Canada Pays Half As Much For Drugs As U.S., Get Similar Results
A new study is showing what many people in the United States already believed. Americans routinely pay more for health care than people in other countries, but the added costs don’t equal better outcomes. In fact, the new study shows that Americans paid twice as much as Canadians for cancer treatments, but lived for about the same amount of time as their northern counterparts.
The new study, based on patients with advanced colorectal cancer, was conducted by researchers at the Fred Hutchinson Cancer Research Center in Seattle and the British Columbia Cancer Agency. The research was presented at the American Society of Clinical Oncology’s annual meeting in Chicago.
The study analyzed two similar populations diagnosed with advanced colorectal cancer in 2010, 1,622 in Canada and 575 in Washington. The patients had similar diagnoses, levels of education, financial situations and other demographics. The U.S. patients were a little younger as a group than the Canadian patients.
The study found that a total of about $12,345 was spent a month on the cancer patients who lived in western Washington, while the monthly spending for patients in British Columbia was $6,195. While American patients’ treatment was twice as expensive, Americans died slightly faster than Canadians in the study. The American patients survived about 21.4 months with treatment, while in British Columbia, it was 22.1 months. According to previous research, this survival time is consistent with this kind of cancer.
Dr. Todd Yezefski, a senior fellow in the Clinical Research Division at the Fred Hutchinson Cancer Research Center and Division of Medical Oncology at the University of Washington, said, “This is the first study that we know of that has looked at something like this that showed cost, utilization, and outcome, and we’d love to get more data to know more detail about doctor visits and use of radiation and surgery so we could understand this even further.”

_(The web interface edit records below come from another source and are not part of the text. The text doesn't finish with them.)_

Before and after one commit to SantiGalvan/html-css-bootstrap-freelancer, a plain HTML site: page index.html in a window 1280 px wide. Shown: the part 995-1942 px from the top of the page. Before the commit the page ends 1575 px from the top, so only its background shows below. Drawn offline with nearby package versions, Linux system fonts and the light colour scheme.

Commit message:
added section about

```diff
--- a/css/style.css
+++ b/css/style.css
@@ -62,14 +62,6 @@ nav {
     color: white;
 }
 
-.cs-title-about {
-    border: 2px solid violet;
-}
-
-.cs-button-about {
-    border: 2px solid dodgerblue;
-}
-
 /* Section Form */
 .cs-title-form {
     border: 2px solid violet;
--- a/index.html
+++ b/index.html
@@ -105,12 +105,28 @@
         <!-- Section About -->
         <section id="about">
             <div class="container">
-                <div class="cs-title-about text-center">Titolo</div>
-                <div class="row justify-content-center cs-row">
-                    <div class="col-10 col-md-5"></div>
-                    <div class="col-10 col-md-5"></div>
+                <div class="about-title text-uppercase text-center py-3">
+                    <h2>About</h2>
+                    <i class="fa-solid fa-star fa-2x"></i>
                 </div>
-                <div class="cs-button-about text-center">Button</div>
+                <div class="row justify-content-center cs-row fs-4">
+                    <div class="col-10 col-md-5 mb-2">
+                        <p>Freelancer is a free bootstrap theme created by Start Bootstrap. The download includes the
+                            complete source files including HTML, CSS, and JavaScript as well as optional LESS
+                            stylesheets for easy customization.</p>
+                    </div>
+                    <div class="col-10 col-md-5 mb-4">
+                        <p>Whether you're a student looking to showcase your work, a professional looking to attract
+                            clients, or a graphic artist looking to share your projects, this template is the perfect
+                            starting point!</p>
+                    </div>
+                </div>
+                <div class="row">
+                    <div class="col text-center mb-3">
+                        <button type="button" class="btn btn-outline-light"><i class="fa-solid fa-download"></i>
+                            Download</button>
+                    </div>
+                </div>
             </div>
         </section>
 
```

While the study only looked at one type of disease, there may be a larger lesson to be gleaned from the data. One of the biggest differences in health care in the United States and health care in Canada is that in Canada the government sets the prices for what they pay for drugs while in the U.S., the government leaves drug pricing to market forces. Administrative costs also add a considerable amount to what Americans pay for health care, while in British Columbia, hospitals get a lump-sum budget that covers administrative costs.